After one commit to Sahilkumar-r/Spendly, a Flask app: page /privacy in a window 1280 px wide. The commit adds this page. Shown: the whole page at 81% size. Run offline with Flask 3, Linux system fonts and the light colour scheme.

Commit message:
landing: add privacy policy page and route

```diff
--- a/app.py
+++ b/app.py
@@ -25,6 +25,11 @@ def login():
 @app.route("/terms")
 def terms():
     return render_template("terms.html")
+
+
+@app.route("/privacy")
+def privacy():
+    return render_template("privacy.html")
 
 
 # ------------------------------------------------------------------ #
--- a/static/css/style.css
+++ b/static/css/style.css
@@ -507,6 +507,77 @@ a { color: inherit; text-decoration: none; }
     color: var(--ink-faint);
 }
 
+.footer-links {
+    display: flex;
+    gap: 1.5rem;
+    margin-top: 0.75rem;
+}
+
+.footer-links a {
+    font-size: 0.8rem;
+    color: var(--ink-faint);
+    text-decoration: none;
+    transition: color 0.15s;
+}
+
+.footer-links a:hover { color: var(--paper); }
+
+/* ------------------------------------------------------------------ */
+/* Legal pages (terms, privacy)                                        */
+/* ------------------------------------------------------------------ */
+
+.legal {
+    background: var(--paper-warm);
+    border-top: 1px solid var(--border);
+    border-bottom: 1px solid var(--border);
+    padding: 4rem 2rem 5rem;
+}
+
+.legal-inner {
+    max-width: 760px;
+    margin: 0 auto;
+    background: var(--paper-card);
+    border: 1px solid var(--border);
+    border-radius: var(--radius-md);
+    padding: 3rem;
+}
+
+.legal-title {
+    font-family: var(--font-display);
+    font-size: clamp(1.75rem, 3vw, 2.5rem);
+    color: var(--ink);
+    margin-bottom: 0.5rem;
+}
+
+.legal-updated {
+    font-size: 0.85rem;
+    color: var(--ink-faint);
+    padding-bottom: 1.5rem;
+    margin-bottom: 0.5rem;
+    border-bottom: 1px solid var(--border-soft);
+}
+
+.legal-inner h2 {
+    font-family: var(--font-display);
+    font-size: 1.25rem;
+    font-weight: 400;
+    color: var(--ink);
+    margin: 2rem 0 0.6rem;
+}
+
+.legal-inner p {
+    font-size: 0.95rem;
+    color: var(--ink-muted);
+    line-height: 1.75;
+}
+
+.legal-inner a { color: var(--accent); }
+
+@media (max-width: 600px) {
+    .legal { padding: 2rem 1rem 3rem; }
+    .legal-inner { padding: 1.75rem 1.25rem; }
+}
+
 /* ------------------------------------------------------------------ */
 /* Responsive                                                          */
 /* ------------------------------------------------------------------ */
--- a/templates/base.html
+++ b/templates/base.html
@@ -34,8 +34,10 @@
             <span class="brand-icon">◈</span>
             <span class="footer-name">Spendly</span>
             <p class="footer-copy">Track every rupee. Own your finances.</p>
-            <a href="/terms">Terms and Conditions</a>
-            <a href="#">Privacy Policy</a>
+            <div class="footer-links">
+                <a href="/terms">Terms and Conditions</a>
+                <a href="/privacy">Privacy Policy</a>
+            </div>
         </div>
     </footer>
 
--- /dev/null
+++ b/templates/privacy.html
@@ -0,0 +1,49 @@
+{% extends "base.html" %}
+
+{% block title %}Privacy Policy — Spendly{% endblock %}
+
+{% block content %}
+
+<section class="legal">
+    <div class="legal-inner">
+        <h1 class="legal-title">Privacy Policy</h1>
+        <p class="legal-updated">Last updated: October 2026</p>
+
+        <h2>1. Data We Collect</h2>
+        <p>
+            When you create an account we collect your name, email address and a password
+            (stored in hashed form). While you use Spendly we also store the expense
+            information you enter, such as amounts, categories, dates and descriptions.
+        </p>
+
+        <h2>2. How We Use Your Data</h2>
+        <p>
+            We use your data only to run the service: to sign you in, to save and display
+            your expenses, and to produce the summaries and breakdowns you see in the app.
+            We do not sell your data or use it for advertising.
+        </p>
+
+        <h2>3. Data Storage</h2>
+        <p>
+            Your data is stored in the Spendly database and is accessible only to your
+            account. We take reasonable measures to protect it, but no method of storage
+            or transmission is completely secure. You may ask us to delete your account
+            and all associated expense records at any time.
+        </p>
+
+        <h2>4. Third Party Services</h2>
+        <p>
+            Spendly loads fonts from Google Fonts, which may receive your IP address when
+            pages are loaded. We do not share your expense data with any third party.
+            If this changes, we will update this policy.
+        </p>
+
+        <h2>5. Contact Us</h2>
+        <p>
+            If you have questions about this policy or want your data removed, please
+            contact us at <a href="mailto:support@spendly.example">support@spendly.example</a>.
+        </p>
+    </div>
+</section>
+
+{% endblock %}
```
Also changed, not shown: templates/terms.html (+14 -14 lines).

┄┄┄┄┄┄┄┄┄┄

**WHAT IS NEEDED**.
In the material above, how many lines have the word "inner"? Give that number and nothing else.

**ANSWER TO THIS PROBLEM**.
6